There are frequent articles in the press talking about the beneficial effects of learning a musical instrument. In recent times, music has variously been credited with developing better synaptic pathways, helping fend off dementia in later life, improving cognitive function; aiding the process of speech and language learning and more besides.
Canford is currently involved in a long-term study with the Psychology department at Goldsmiths, University of London, which is investigating whether learning a musical instrument has an effect on attitudes to academic work in teenagers and, related to that, whether it can then show an improvement in academic outcomes. Last summer, almost all of our Shell pupils sat some standardised and specially designed tests which measured aspects of their musical and academic abilities and their attitudes to work. Although the most interesting and useful conclusions will only come in several years’ time, the information from last summer’s testing provided both some helpful confirmation of things we thought were the case, as well as some useful observations which will inform some lively discussions at Canford.
There was some initial evidence for a positive impact from musical learning on academic attitudes too. As the study develops and the evidence base builds, we will continue our involvement with the project.
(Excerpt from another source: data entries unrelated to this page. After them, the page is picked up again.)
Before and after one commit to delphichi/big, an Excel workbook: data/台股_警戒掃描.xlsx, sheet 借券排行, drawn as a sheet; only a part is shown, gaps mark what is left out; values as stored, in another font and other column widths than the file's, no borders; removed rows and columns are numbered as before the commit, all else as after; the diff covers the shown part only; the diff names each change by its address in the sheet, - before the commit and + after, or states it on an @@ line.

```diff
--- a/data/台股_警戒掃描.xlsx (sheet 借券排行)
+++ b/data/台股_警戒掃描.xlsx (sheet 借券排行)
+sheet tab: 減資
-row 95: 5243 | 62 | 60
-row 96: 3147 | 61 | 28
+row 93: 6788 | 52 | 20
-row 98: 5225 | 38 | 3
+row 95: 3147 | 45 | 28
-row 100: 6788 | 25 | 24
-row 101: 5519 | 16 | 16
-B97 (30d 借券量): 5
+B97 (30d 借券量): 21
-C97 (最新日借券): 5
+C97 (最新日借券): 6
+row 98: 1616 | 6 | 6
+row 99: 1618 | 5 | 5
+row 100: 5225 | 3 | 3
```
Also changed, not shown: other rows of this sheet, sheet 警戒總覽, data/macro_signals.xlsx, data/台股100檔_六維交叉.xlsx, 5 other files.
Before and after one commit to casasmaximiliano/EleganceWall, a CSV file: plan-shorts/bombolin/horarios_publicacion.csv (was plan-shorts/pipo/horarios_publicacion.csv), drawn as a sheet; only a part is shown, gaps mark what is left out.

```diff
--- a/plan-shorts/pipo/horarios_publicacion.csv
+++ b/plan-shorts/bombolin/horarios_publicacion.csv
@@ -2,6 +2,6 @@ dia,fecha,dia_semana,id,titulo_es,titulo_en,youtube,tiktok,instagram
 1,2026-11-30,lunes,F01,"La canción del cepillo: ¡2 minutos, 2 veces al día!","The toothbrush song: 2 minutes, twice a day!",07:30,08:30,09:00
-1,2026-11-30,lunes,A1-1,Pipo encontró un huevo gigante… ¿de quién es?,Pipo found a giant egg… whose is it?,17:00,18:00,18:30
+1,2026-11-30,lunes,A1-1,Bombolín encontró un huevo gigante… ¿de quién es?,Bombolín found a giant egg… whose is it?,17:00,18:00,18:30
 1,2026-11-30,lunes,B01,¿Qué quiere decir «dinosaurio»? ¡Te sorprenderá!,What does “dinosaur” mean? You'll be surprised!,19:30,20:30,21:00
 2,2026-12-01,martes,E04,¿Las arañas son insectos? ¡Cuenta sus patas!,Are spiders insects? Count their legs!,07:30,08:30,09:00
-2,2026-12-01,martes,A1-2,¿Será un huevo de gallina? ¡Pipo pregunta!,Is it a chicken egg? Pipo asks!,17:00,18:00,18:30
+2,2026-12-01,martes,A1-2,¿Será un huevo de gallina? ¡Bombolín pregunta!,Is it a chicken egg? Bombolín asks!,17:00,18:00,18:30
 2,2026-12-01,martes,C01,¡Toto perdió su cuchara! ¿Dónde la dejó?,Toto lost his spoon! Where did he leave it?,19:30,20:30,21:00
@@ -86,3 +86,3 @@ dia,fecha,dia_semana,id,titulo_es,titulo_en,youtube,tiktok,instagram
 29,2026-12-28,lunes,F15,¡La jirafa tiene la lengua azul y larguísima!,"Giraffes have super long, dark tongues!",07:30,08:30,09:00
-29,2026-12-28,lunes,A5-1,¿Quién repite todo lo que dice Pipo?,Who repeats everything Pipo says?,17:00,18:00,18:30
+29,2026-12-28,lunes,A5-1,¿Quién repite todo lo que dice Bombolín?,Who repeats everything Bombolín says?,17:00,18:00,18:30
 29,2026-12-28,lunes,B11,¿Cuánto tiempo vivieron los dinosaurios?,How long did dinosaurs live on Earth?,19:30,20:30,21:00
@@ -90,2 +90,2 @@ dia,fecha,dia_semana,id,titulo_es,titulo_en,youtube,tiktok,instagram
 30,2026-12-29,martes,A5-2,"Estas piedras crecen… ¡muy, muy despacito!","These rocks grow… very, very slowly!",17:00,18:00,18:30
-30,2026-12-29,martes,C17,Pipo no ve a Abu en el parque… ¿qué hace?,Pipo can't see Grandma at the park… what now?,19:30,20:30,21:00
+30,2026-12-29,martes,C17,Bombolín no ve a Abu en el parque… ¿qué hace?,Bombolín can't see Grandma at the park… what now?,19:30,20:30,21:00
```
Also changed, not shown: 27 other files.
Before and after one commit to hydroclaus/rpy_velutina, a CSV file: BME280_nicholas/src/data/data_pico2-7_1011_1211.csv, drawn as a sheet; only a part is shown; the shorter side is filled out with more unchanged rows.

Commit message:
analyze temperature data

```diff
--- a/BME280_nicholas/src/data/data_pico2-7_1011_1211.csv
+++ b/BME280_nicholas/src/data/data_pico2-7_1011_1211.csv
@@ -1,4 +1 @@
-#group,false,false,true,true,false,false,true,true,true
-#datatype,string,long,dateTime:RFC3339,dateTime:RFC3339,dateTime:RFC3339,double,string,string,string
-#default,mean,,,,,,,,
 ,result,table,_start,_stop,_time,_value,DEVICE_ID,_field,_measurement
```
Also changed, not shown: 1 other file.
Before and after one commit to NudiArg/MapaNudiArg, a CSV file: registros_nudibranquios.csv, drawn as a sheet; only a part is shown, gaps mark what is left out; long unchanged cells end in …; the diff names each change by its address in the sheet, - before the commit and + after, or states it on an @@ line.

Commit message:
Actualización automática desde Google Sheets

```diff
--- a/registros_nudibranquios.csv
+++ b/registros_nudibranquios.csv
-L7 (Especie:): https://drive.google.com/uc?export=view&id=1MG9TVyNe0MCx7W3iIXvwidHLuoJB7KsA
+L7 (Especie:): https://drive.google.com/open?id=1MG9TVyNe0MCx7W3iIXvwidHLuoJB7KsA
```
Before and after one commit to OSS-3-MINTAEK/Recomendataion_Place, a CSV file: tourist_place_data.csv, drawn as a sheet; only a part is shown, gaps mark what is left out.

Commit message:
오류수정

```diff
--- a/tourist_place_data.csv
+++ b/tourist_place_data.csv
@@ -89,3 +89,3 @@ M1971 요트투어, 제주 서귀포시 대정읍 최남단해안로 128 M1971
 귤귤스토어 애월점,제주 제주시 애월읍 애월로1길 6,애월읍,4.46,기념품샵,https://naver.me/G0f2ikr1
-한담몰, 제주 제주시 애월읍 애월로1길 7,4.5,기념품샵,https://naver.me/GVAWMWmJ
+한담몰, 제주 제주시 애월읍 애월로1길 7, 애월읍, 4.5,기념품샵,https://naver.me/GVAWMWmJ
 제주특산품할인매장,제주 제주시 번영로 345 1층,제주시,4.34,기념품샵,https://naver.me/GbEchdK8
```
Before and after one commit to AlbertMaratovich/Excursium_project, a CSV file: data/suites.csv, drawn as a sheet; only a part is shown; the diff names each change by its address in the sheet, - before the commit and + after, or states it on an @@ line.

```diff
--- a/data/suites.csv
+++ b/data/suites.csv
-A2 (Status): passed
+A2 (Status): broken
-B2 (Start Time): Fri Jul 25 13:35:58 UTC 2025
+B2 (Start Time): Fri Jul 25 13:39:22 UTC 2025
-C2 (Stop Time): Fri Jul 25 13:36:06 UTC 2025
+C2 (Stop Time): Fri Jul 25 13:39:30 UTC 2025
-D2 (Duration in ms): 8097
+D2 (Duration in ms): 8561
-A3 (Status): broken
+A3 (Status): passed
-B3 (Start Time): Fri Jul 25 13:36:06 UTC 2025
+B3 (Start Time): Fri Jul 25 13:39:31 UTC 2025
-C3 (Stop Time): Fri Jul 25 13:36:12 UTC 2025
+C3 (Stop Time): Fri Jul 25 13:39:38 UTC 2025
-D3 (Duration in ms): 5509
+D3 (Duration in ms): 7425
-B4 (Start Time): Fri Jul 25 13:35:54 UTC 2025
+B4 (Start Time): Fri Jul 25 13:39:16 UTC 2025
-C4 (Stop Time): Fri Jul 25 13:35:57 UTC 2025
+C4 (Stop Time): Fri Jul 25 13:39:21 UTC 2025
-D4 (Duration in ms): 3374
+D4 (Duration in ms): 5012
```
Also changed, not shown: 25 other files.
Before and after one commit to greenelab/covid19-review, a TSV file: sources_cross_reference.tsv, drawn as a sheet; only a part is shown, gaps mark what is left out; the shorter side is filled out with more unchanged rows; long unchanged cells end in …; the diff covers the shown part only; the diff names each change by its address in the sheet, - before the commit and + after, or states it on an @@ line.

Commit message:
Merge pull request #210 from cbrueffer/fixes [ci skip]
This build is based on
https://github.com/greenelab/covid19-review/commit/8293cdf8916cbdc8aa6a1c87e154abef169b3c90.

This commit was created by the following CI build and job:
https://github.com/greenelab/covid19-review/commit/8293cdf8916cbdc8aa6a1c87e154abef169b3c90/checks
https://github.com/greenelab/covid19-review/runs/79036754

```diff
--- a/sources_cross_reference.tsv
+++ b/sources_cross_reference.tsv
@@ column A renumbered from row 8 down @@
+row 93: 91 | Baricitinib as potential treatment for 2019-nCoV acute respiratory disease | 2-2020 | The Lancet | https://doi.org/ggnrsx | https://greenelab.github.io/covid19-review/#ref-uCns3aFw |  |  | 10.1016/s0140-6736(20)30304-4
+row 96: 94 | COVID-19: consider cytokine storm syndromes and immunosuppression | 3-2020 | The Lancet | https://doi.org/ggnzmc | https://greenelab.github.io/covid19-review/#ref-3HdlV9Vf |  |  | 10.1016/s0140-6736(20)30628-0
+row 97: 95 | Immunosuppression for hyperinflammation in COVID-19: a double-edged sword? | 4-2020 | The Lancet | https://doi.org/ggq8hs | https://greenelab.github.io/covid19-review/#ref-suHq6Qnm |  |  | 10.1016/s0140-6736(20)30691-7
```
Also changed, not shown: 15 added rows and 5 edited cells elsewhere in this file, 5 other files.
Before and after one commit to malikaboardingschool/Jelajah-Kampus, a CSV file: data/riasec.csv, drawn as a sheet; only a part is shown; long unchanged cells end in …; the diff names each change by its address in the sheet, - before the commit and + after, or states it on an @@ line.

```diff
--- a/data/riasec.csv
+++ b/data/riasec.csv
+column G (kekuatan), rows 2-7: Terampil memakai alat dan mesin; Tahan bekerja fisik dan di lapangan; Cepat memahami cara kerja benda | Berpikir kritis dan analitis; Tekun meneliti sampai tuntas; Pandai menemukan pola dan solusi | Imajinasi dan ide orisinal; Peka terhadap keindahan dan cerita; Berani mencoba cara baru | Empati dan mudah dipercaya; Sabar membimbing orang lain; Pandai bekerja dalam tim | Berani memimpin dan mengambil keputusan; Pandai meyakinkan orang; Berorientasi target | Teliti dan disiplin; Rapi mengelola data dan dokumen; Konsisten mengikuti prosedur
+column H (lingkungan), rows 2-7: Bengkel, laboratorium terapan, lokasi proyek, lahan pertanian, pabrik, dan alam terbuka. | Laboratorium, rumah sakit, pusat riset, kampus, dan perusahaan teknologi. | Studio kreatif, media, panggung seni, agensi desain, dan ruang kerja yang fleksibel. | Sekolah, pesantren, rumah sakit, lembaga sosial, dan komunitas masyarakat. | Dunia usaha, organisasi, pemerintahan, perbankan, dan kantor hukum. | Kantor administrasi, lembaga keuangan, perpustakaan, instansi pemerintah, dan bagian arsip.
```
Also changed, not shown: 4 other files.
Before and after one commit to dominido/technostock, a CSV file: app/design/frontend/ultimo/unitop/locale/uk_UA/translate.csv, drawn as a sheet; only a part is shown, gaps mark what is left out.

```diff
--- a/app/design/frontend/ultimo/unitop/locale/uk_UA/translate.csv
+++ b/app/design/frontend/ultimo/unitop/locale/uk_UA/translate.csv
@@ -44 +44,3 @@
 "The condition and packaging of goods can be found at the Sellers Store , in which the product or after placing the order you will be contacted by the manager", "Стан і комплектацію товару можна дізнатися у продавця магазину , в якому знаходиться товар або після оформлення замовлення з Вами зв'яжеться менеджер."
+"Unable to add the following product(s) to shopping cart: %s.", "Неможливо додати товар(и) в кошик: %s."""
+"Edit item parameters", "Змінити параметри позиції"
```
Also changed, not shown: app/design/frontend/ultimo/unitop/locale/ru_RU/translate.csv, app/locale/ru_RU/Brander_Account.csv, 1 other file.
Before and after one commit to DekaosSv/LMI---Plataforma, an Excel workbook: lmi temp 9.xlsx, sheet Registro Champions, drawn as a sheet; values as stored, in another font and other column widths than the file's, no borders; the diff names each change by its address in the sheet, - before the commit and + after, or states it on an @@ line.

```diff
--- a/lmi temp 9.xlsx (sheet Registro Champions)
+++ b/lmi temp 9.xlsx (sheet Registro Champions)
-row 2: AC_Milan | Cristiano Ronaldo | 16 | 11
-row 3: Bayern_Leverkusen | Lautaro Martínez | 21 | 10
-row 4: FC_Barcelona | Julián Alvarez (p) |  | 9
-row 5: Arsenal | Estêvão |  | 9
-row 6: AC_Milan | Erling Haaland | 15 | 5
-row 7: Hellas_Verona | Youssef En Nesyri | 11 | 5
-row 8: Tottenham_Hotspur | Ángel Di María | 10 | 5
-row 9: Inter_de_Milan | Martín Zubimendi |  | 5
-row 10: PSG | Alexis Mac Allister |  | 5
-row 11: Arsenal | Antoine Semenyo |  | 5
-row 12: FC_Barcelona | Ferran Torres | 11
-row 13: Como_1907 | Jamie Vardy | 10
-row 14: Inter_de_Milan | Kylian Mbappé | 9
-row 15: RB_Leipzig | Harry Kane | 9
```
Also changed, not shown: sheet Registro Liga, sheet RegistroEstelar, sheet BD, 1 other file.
Looking beyond the study, analysis of our own A Level and GCSE results from last summer showed that those pupils involved in learning a musical instrument and musical ensembles gained significantly better academic GCSE and A Level grades than those who were not.
As Dr Wilkinson, our Director of Studies rightly observes, “Correlation is not causation: there will be many factors behind why an individual pupil achieves the grades they do. However we can be reasonably certain that involvement in musical activity does not distract from academic work and that there may well be some substantial benefits to it beyond the purely musical.”